     15. With respect to the complainant’s request for the agreement, the respondents’ counsel represented at the hearing on this matter, and it is found, that the respondents maintain one two-page record responsive to the complainant’s request described in paragraphs 2b and 2f, above, even though the respondents’ November 18, 2013 letter implies that there were two separate records responsive to those requests.
     16. Consequently, the complainant was over charged by a dollar for a copy of the responsive records.
     17. With respect to the complainant’s contention that the respondents were not prompt in complying with his request, the Commission has held that the meaning of the word "promptly" is a particularly fact-based question. In Advisory Opinion # 51, In the Matter of a Request for Declaratory Ruling, Third Taxing District of the City of Norwalk, Applicant (Notice of Final Decision dated January 11, 1982), the Commission advised that the word "promptly," as used in §1-210(a), G.S., means quickly and without undue delay, taking into consideration all of the factors presented by a particular request. The Commission also gave the following guidance:
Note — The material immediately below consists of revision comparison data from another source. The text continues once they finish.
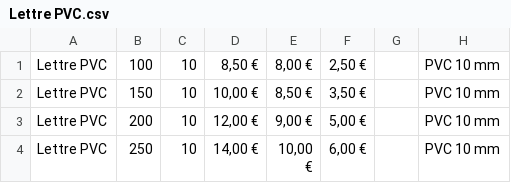
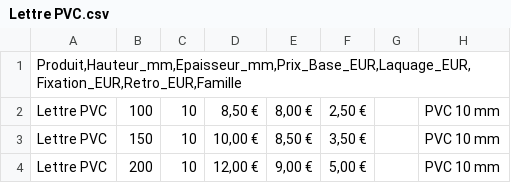
Before and after one commit to stevens-cofel/configurateur-cofel, a CSV file: configurateurs/Lettre PVC.csv, drawn as a sheet; only a part is shown; the shorter side is filled out with more unchanged rows.

Commit message:
Update Lettre PVC.csv

```diff
--- a/configurateurs/Lettre PVC.csv
+++ b/configurateurs/Lettre PVC.csv
@@ -1 +1,2 @@
+Produit,Hauteur_mm,Epaisseur_mm,Prix_Base_EUR,Laquage_EUR,Fixation_EUR,Retro_EUR,Famille
 Lettre PVC	100	10	8,50 €	8,00 €	2,50 €		PVC 10 mm
```
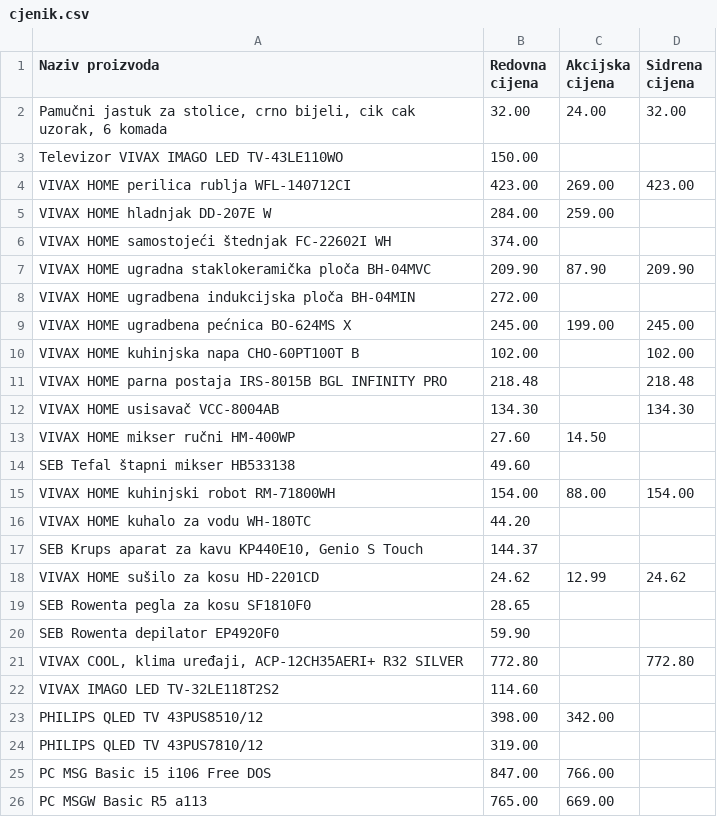
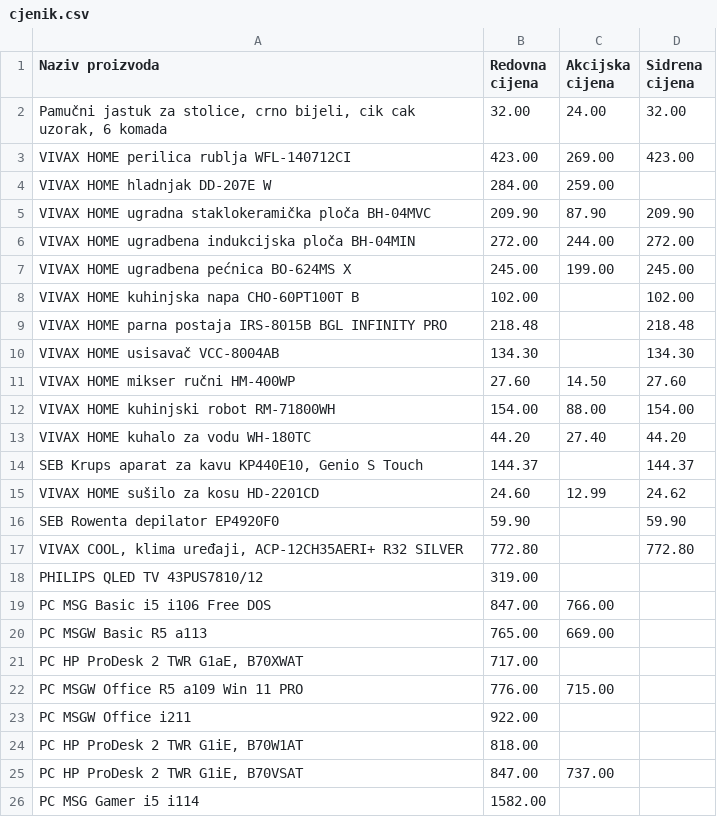
Before and after one commit to sobrtzausluge/bongo-javni-cjenik, a CSV file: cjenik.csv, drawn as a sheet; only a part is shown; the shorter side is filled out with more unchanged rows; the diff covers the shown part only.

```diff
--- a/cjenik.csv
+++ b/cjenik.csv
@@ -2,8 +2,6 @@
 Pamučni jastuk za stolice, crno bijeli, cik cak uzorak, 6 komada;32.00;24.00;32.00
-Televizor VIVAX IMAGO LED TV-43LE110WO;150.00;;
 VIVAX HOME perilica rublja WFL-140712CI;423.00;269.00;423.00
 VIVAX HOME hladnjak DD-207E W;284.00;259.00;
-VIVAX HOME samostojeći štednjak FC-22602I WH;374.00;;
 VIVAX HOME ugradna staklokeramička ploča BH-04MVC;209.90;87.90;209.90
-VIVAX HOME ugradbena indukcijska ploča BH-04MIN;272.00;;
+VIVAX HOME ugradbena indukcijska ploča BH-04MIN;272.00;244.00;272.00
 VIVAX HOME ugradbena pećnica BO-624MS X;245.00;199.00;245.00
@@ -12,13 +10,9 @@ VIVAX HOME parna postaja IRS-8015B BGL INFINITY PRO;218.48;;218.48
 VIVAX HOME usisavač VCC-8004AB;134.30;;134.30
-VIVAX HOME mikser ručni HM-400WP;27.60;14.50;
-SEB Tefal štapni mikser HB533138;49.60;;
+VIVAX HOME mikser ručni HM-400WP;27.60;14.50;27.60
 VIVAX HOME kuhinjski robot RM-71800WH;154.00;88.00;154.00
-VIVAX HOME kuhalo za vodu WH-180TC;44.20;;
-SEB Krups aparat za kavu KP440E10, Genio S Touch;144.37;;
-VIVAX HOME sušilo za kosu HD-2201CD;24.62;12.99;24.62
-SEB Rowenta pegla za kosu SF1810F0;28.65;;
-SEB Rowenta depilator EP4920F0;59.90;;
+VIVAX HOME kuhalo za vodu WH-180TC;44.20;27.40;44.20
+SEB Krups aparat za kavu KP440E10, Genio S Touch;144.37;;144.37
+VIVAX HOME sušilo za kosu HD-2201CD;24.60;12.99;24.62
+SEB Rowenta depilator EP4920F0;59.90;;59.90
 VIVAX COOL, klima uređaji, ACP-12CH35AERI+ R32 SILVER;772.80;;772.80
-VIVAX IMAGO LED TV-32LE118T2S2;114.60;;
-PHILIPS QLED TV 43PUS8510/12;398.00;342.00;
 PHILIPS QLED TV 43PUS7810/12;319.00;;
```
Also changed, not shown: 1 added row, 15 removed rows and 29 edited cells elsewhere in this file, 2 other files.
The Commission believes that timely access to public records by persons seeking them is a fundamental right conferred by the Freedom of Information Act. Providing such access is therefore as much a part of their mission as their other major functions. Although each agency must determine its own set of priorities in dealing with its responsibilities within its limited resources, providing access to public records should be considered as one such priority. Thus, it should take precedence over routine work that has no immediate or pressing deadline.
    18. The advisory opinion goes on to describe some of the factors that should be considered in weighing a request for records against other priorities: the volume of records requested; the time and personnel required to comply with a request; the time by which the person requesting records needs them; the time constraints under which the agency must complete its other work; the importance of the records to the requester, if ascertainable; and the importance to the public of completing the other agency business without the loss of the personnel time involved in complying with the request.
     19. It is found that while there is evidence in the record that the respondents were without one of their more experienced staff members when they received the complainant’s records request, and that they had no reason to know that his request was time sensitive, there is no evidence in the record to explain:
a. why the respondents did not begin work on the request until a week after it was received;
b. why instructions on how to proceed with a search for the records were not followed for another week after the instructions were issued; or
c. why there was almost a three month lapse in any efforts to search for the records.
     20. Consequently, it is found that the respondents unduly delayed complying with the complainant’s request.  Accordingly, it is concluded that the respondents violated the promptness provisions of §§1-210(a) and 1-212(a), G.S.
     The following order by the Commission is hereby recommended on the basis of the record concerning the above-captioned complaint:
     1.  The respondents shall forthwith reimburse the complainant one dollar.
     2.  Henceforth, the respondents shall strictly comply with all the provisions of §§1-210(a) and 1-212(a), G.S.
Approved by Order of the Freedom of Information Commission at its regular meeting of June 25, 2014.
Cynthia A. Cannata
Acting Clerk of the Commission

Ethan Book
P.O. Box 1385
Fairfield, CT  06825
Mayor, City of Bridgeport; and City of Bridgeport,
c/o Gregory M. Conte, Esq.
Office of the City Attorney
999 Broad Street
2nd Floor
Bridgeport, CT  06604
Cynthia A. Cannata
Acting Clerk of the Commission